Try it: Pull every line that includes the word "react" from the data.

Extracted material:

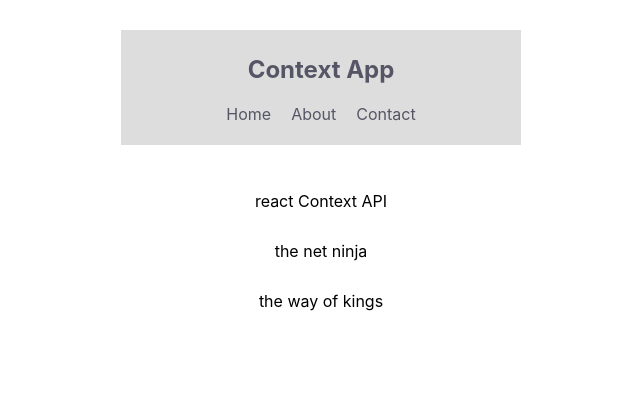
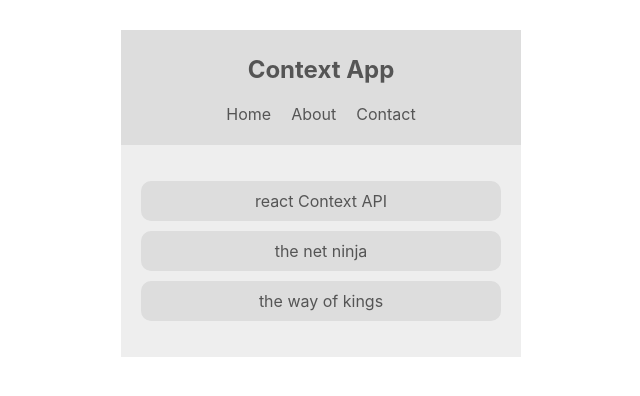
Before and after one commit to dodicandra/react-Hooks, a React (Create React App) app: page / in a window 1280 px wide. Shown: the top 396 px of the page, without its empty margins (319-959 px from the left). Built offline with nearby package versions, Linux system fonts and the light colour scheme.

Commit message:
lesson-2

```diff
--- a/src/Components/Bookslist.jsx
+++ b/src/Components/Bookslist.jsx
@@ -1,15 +1,27 @@
 import React, { Component } from 'react';
+import { ThemeContext } from '../Contexts/themeContext';
 
 export default class Bookslist extends Component {
   render() {
     return (
-      <div className='book-list'>
-        <ul>
-          <li>react Context API</li>
-          <li>the net ninja</li>
-          <li>the way of kings</li>
-        </ul>
-      </div>
+      <ThemeContext.Consumer>
+        {(context) => {
+          const { isLightTheme, light, dark } = context;
+          const theme = isLightTheme ? light : dark;
+          return (
+            <div
+              className='book-list'
+              style={{ background: theme.bg, color: theme.syntax }}
+            >
+              <ul>
+                <li style={{ background: theme.ui }}>react Context API</li>
+                <li style={{ background: theme.ui }}>the net ninja</li>
+                <li style={{ background: theme.ui }}>the way of kings</li>
+              </ul>
+            </div>
+          );
+        }}
+      </ThemeContext.Consumer>
     );
   }
 }
--- a/src/Components/Navbar.jsx
+++ b/src/Components/Navbar.jsx
@@ -4,7 +4,6 @@ import { ThemeContext } from '../Contexts/themeContext';
 export default class Navbar extends Component {
   static contextType = ThemeContext;
   render() {
-    console.log(this.context);
     const { isLightTheme, light, dark } = this.context;
     const theme = isLightTheme ? light : dark;
     return (
--- a/src/Contexts/themeContext.js
+++ b/src/Contexts/themeContext.js
@@ -5,7 +5,7 @@ export const ThemeContext = createContext();
 export default class ThemeContextProvider extends Component {
   state = {
     isLightTheme: true,
-    light: { syntax: '#556', ui: '#ddd', bg: '#eee' },
+    light: { syntax: '#555', ui: '#ddd', bg: '#eee' },
     dark: { sytax: '#ddd', ui: '#333', bg: '#555' },
   };
   render() {
```
Also changed, not shown: src/Components/ThemeToggle.jsx (added, +7 -0 lines).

Final answer:
Before and after one commit to dodicandra/react-Hooks, a React (Create React App) app: page / in a window 1280 px wide. Shown: the top 396 px of the page, without its empty margins (319-959 px from the left). Built offline with nearby package versions, Linux system fonts and the light colour scheme.
 import React, { Component } from 'react';
-          <li>react Context API</li>
+                <li style={{ background: theme.ui }}>react Context API</li>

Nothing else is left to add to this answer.